There was a lot of outrage on social media after news spread that Kenosha Police Officer Rusten Sheskey returned to work after shooting Jacob Blake in the back seven times in August 2020.
In a press release post via Twitter, Kenosha police said an investigation by an outside agency, and reviewed by an independent expert and the Kenosha County District Attorney found Sheskey “acted within the law and was consistent with training.” The statement goes on to say an internal investigation also conducted concluded that the cop was “acting within policy and will not be subjected to discipline.” He returned to the job from administrative leave on March 31, according to NPR. The Kenosha County District Attorney’s Office also decided not to file criminal charges against Sheskey.
There are many Derek Chauvins in America. Rusten Sheskey, the Kenosha police officer who shot Jacob Blake seven times in the back, has returned to active duty.— Grande Capo (@VoLinxx) April 14, 2021
Sheskey should be fired. He should face criminal charges. Our justice system is failing. #SurvivingAmericasPolice pic.twitter.com/pGzR7AVvH4
According to REVOLT, Sheskey was responding to a domestic call during a birthday party last August, which was placed by the mother of three of Blake’s children, for one of their sons. In a “Good Morning America” interview, Blake told Michael Strahan that no officer spoke to him or told him they had a warrant for his arrest, and instead grabbed him and slammed him against his car as his children watched from inside. He would then be shot in front of them as he tried to get back into the car. The shooting left Blake paralyzed from the waist down. He’s since filed a lawsuit against Sheskey in March 2021, according to NPR.

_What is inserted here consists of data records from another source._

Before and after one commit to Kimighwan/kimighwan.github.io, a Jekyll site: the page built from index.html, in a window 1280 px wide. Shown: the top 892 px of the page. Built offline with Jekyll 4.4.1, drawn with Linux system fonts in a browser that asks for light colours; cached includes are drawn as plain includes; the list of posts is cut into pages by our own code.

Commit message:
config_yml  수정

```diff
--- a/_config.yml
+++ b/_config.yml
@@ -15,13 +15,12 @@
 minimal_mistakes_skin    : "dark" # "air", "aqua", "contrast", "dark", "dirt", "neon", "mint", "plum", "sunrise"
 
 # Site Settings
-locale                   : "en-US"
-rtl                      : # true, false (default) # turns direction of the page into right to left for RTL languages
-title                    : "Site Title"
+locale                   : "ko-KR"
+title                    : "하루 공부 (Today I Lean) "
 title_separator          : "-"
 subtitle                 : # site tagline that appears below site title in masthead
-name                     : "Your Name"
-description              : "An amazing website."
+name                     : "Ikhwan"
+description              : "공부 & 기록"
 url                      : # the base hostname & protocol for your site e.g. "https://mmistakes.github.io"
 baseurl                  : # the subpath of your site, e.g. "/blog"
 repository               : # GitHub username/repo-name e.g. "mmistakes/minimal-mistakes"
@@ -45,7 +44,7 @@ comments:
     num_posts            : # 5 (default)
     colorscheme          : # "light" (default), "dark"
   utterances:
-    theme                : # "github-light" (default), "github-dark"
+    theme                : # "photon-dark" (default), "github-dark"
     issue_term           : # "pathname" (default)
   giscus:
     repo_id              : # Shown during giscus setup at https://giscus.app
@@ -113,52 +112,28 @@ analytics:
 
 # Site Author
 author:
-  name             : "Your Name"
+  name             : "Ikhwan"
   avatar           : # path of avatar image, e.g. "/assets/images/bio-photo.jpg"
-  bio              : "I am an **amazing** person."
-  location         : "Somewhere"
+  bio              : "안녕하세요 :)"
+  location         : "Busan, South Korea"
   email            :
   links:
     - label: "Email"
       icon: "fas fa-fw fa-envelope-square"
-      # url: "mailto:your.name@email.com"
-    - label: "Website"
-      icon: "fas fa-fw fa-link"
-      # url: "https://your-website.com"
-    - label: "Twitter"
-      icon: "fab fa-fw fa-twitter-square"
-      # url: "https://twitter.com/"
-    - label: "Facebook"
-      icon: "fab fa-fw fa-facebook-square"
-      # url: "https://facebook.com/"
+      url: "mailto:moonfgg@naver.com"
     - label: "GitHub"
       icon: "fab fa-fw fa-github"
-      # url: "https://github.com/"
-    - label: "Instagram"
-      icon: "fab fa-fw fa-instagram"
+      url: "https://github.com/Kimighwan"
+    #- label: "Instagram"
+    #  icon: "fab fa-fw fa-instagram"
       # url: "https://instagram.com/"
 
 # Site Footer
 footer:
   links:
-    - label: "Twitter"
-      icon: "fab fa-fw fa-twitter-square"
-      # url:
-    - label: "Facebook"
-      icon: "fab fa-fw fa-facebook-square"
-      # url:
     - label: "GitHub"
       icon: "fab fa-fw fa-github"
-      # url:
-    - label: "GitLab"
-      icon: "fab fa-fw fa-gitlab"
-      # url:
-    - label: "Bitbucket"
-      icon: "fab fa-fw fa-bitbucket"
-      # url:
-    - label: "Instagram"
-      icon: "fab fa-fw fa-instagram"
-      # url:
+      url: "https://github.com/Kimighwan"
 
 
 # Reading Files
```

Sheskey, according to WISN-TV, is also being investigated for his stolen service weapon, given to him while on paid leave. Kenosha police say they wouldn’t give details about when or where the gun was stolen. WISN-TV sources say the gun was later recovered, and the statement released by the police did not mention that the missing gun.
Others have spoken out and protested, according to REVOLT, in his case and are continuing to seek damages for his injury. Two other officers who were also involved in the shooting have returned to duty as well.
The claim: What did Rusten Sheskey’s investigation process entail following his criminal complaint for shooting Jacob Blake in the back?
Our findings: According to the City of Kenosha’s website, investigations are performed by the Kenosha Police Department Internal Affairs Unit. The policy says the department is to accept, investigate and resolve complaints by anyone regarding Kenosha police officers. Following the complaint being made, the investigation must show misconduct and the officer will be disciplined based on the violation’s seriousness. Disciplinary actions range from suspension and, in extreme cases, termination, the policy says. If the complaint is criminal “in nature,” the case will be turned over for prosecution. The website also doesn’t give a timeframe for how long an investigation will last and says it largely depends on the investigation’s depth and/or the availability of everyone involved.
With repeated cases of officers returning to work or getting jobs elsewhere after incidents involving Black people continuing to occur, California House Representative Karen Bass tweeted that “there’s no national standard for policing” after the news of Shesky reporting back to work spread across social media. She’s currently sponsoring a bill that would enforce accountability for police officers in brutality and racial-profiling cases.
Rep. Bass introduced the George Floyd Justice in Policing Act of 2021 in February. According to a fact sheet from the U.S. House Judiciary Committee, the main points of the bill are as followed:
- Prohibit federal, state and local law enforcement from racial, religious and discriminatory profiling
- Mandates training on racial, religious and discriminatory profiling for all law enforcement
- Requires law enforcement to collect data on all investigatory activities
The bill was named after Minneapolis Officer Derek Chauvin held his knee on George Floyd’s neck during an arrest last May. Floyd died following the incident, which led to nationwide protests. The officers involved in Floyd’s case were fired then charged with crimes connected to the incident.
Our fact-check sources:
· What to Know about George Floyd’s death – The New York Times
· Fact Sheet: George Floyd Justice in Policing Act of 2020 – U.S. House Judiciary Committee
· The Kenosha Police Department Internal Affairs Unit Policy - The City of Kenosha